Coronavirus has drastically changed the way we lead our business and personal lives, with more time at home and online, communicating in new ways and interacting with HMRC, Local Authorities, Banks and other agencies regarding our finances in ways we have not done before.
Unfortunately, criminals are aware of this as well and are actively seeking to use this time to defraud people and businesses, using phone, texts, emails and social media to catch you off guard.
Take a few minutes to read the information below – protect yourself against the fraudsters.
What might a scammer’s agenda be?
- A fraudster will often disguise themselves as a Bank, HMRC, NHS or other Government Authority, offering a way to obtain money (eg grant, loan or tax refund) or alert you of a fake threat (eg that your bank account has been hacked).
- They may ask you to move money to a new account.
- They will often ask you to click on a link, download a file or call a phone number.
- They may try to download Ransomware to access your device to lock it, demanding a fee to unblock it.
- They use Phishing- asking to access your personal information (eg date of birth, bank details) for fraudulent purposes
- They may take money a product or service that doesn’t exist (eg buying PPE)
- They may say you have a parcel to be delivered, leading you to call a premium rate number or download a harmful file.
Why am I at more risk than ever right now?
- You may receive or be expecting communication from a government body or bank by text or email, perhaps for the first time.
- You may be starting to use software for video conferencing, online chat, webinars and downloading links from various sources.
- You may be ordering items for home delivery and using more online shopping platforms – especially protective equipment, medical products
- Organisations who you would normally deal with face to face may now be contacting you remotely - eg your dentist or doctor
- You may have applied for a new job or volunteer opportunity.
- You, your business and your family may be under more pressure, both financially and emotionally and may feel an urge to act swiftly
So what shall I do if I receive a text, email or social media message that may be scam?
- Don’t be rushed- scammers rely on a quick response before we realise, we’ve made a mistake! Take time out, no matter how urgent it seems
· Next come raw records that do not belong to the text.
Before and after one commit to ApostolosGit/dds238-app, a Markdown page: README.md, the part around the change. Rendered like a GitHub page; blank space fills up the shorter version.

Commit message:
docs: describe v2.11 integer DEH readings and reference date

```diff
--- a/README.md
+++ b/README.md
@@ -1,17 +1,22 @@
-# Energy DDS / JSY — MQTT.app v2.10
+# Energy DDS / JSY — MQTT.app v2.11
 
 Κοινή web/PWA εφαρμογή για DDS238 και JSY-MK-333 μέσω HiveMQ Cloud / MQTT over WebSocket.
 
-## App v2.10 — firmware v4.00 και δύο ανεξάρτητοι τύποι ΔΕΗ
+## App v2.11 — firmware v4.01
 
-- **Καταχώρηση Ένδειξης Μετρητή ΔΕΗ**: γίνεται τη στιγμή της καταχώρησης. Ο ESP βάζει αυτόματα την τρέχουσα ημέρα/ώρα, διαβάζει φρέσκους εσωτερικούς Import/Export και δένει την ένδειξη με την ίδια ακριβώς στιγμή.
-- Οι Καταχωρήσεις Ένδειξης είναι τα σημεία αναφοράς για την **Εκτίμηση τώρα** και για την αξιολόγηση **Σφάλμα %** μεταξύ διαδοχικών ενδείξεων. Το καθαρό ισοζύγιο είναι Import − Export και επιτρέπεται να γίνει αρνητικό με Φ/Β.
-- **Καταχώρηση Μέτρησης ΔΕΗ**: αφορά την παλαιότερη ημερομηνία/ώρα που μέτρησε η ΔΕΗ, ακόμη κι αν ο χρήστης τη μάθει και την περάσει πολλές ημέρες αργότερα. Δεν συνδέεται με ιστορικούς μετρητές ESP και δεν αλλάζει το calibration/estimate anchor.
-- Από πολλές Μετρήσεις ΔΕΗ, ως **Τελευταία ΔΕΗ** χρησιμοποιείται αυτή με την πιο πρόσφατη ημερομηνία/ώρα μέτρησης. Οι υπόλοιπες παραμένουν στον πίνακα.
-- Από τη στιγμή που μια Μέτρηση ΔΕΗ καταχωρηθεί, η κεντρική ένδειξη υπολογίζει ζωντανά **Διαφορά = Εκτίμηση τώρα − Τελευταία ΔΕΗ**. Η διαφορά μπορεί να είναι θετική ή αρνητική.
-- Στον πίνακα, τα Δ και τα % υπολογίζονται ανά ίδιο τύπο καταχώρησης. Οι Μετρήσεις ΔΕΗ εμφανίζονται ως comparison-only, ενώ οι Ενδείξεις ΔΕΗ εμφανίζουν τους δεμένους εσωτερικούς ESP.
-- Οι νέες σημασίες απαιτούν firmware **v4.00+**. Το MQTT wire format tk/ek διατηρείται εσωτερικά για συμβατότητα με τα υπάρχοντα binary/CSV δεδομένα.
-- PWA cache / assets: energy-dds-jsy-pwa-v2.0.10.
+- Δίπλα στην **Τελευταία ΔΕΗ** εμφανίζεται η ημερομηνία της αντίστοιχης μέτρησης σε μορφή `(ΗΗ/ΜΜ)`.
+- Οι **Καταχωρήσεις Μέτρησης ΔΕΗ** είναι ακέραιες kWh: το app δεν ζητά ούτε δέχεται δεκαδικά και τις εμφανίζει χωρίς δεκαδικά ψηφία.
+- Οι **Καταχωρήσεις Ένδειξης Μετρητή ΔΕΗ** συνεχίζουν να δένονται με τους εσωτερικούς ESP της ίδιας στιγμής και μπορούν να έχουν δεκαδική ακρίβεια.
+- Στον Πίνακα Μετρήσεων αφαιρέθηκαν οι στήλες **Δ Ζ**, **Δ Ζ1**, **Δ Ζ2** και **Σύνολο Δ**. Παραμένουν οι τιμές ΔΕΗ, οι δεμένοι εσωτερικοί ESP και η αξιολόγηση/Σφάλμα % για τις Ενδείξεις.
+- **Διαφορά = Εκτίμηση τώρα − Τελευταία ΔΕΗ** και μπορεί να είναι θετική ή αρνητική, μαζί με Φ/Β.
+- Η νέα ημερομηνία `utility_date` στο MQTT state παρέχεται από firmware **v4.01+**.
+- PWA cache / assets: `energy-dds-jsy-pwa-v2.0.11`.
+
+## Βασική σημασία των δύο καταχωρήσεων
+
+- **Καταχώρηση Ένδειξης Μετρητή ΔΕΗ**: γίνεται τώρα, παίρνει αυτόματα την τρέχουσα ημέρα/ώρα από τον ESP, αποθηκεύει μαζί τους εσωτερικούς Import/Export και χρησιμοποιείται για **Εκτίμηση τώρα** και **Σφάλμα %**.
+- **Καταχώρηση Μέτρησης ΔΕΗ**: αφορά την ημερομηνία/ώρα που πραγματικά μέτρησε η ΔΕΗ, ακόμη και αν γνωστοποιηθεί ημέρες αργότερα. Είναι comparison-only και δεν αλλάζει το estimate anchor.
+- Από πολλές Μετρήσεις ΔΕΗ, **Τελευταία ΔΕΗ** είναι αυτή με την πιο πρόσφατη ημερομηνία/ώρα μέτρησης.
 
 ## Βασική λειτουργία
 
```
Then ask yourself –
- Was I expecting this communication? Do I know the sender and is this their normal communication route?
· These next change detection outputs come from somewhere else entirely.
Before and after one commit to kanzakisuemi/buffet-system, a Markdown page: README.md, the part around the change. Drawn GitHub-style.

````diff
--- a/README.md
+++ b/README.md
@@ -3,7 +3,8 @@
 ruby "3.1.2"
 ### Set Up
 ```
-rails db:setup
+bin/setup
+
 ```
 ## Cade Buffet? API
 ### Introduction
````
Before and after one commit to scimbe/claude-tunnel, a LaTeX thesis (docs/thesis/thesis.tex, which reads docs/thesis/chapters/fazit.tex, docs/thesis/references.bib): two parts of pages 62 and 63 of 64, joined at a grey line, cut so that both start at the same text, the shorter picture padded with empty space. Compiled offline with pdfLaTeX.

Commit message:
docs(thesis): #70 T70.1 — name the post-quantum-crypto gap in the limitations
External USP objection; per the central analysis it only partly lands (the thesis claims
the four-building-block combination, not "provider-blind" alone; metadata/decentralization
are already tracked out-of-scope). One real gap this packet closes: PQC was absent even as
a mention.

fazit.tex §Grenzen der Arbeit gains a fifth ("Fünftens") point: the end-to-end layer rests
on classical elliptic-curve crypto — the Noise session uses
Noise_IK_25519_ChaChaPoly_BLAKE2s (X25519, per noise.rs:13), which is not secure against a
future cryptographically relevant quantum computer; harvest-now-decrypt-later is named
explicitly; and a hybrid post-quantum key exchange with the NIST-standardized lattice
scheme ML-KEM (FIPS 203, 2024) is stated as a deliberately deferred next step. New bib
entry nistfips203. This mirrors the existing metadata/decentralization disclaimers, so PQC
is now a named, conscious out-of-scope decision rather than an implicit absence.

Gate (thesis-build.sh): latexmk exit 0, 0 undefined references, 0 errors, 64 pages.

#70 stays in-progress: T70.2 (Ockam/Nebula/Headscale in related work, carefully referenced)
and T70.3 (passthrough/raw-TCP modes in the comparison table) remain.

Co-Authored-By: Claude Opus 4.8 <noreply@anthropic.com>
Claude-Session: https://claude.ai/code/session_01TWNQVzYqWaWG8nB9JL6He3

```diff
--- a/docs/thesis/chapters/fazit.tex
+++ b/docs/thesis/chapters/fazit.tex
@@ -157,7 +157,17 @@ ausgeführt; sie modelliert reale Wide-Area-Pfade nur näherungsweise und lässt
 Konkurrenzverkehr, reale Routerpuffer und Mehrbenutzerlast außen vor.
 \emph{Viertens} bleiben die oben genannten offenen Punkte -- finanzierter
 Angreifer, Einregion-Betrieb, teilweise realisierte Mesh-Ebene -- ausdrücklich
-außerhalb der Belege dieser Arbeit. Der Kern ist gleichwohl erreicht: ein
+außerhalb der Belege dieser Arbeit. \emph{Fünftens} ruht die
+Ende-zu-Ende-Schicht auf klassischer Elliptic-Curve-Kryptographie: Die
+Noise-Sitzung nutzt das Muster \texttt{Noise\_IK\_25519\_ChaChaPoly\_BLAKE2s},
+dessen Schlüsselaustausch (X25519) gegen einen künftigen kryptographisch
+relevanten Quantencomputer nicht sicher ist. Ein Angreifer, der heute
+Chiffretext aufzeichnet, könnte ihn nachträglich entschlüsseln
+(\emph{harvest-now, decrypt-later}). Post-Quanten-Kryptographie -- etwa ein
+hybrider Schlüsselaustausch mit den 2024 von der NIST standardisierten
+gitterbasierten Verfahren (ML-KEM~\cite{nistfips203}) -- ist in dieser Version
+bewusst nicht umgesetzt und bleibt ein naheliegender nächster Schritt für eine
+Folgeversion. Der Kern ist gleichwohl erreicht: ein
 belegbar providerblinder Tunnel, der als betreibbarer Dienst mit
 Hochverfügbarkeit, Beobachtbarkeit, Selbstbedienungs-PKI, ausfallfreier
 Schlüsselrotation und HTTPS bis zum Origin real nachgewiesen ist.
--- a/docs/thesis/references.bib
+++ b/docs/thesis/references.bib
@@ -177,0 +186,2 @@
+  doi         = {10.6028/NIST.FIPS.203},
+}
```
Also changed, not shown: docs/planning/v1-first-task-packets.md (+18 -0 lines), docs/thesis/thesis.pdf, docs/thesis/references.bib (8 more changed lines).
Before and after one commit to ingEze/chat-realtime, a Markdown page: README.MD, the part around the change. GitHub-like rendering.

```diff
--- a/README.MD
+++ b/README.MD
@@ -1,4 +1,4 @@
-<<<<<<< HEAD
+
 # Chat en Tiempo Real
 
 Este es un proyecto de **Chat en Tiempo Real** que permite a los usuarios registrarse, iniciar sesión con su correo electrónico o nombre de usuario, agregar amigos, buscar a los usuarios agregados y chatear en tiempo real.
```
- Have they used a personal greeting or information a reputable organisation would know (eg. name, an account number or NI number)?
- Does the spelling, grammar and logos look professional? Does it refer to organisations that sound official but unfamiliar (“Windows Security”)
Remember, fraudsters are increasingly sophisticated in making communications look genuine!
- Is it using threatening language or pressuring you to act quicker than you would expect?
- Does it look too good to be true?
- What are they asking you to do? Open a link? Download an app? Enter bank details? Call a phone number?
Do’s and Don’ts to stay safe
- Challenge all communication before acting.
- Check the sender’s email- right click or hover your curser on it - hackers often use random/bizarre email domains.
- Where possible, go to your usual comms portal (eg online bank account, HMRC account) and open it so see if a message has appeared there.
- Look for web URL suffixes with .gov.uk, nhs.uk or .org when dealing with public authorities and other reputable organisations.
- Use secure sites https:// and payment methods (credit card/Paypal)
- Be proactive – update security software and passwords on all devices.
- Report the suspicious message to HMRC if you aren't sure. Forward the text to 60599 or the email to HMRC phishing team via email@example.com
- Keep updated on latest threats via your bank or HMRC at https://www.gov.uk/government/publications/coronavirus-covid-19-fraud-and-cyber-crime/coronavirus-covid-19-advice-on-how-to-protect-yourself-and-your-business-from-fraud-and-cyber-crime
- Download any software from an unknown source
- Attempt to contact the sender of a scam message, even to tell them to stop-it validates your contact details to the offender.
- Share a suspicious communication with another person or on social media - it may make it more believable to another person.
Most of all, don’t feel embarrassed if you are caught out- many people fall victims to scams. Contact your bank or report to Action Fraud https://www.actionfraud.police.uk/